We started an angioplasty service on site at QEH in April 2007 and are looking forward to developing this further over the coming year.
The development of a joint integrated care pathway between QEH and St Thomas’ Hospital has improved communication, audit and variance tracking. It has also fostered networking and the sharing of good practice and skills.
We made a successful poster presentation on the project at the trust’s yearly ‘Raising the Standards’ event.
South East London Cardiac Network has now introduced a web-based referral system, and all transfers between hospitals for cardiac interventions in the area are completed through this system.

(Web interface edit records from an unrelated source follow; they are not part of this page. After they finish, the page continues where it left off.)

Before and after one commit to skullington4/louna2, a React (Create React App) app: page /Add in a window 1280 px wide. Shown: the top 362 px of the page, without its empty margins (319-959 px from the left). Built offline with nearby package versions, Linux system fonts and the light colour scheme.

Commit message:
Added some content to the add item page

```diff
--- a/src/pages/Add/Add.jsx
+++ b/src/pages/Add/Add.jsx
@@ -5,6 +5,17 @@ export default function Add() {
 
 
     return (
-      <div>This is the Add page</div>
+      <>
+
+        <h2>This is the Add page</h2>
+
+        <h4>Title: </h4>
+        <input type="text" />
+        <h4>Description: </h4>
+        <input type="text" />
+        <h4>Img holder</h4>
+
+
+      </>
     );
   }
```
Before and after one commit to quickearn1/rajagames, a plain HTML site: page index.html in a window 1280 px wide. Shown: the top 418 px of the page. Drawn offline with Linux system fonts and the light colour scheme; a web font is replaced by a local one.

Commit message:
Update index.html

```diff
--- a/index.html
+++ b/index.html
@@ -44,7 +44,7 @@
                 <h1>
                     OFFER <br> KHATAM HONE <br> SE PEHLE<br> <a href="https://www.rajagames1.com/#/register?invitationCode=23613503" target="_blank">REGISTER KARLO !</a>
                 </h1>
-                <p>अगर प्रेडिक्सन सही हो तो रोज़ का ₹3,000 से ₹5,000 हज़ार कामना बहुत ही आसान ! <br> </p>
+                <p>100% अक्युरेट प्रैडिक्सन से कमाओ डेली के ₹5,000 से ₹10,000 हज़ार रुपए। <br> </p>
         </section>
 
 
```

This is another example of trusts working together to improve the patient journey by sharing expertise. See www.selcardiacnetwork.nhs.uk for more details.
The treat and return project is an example of a multidisciplinary team working collaboratively to achieve better patient experience and has produced positive results for all the teams. The importance of cross-boundary working cannot be stressed enough.
Patient experience has without doubt been improved, both in terms of waiting times and the continuity of care experienced.
Patients are also actively encouraged to be involved in their care and this is facilitated by starting them on the ‘angioplasty plan’ – a brief cognitive-behavioural rehabilitation programme to aid self-management of a long-term condition, which includes goal setting and stress reduction. This tool was developed by a team at the University of York, following the development of the ‘angina plan’ (see www.anginaplan.org.uk/angioplasty.htm).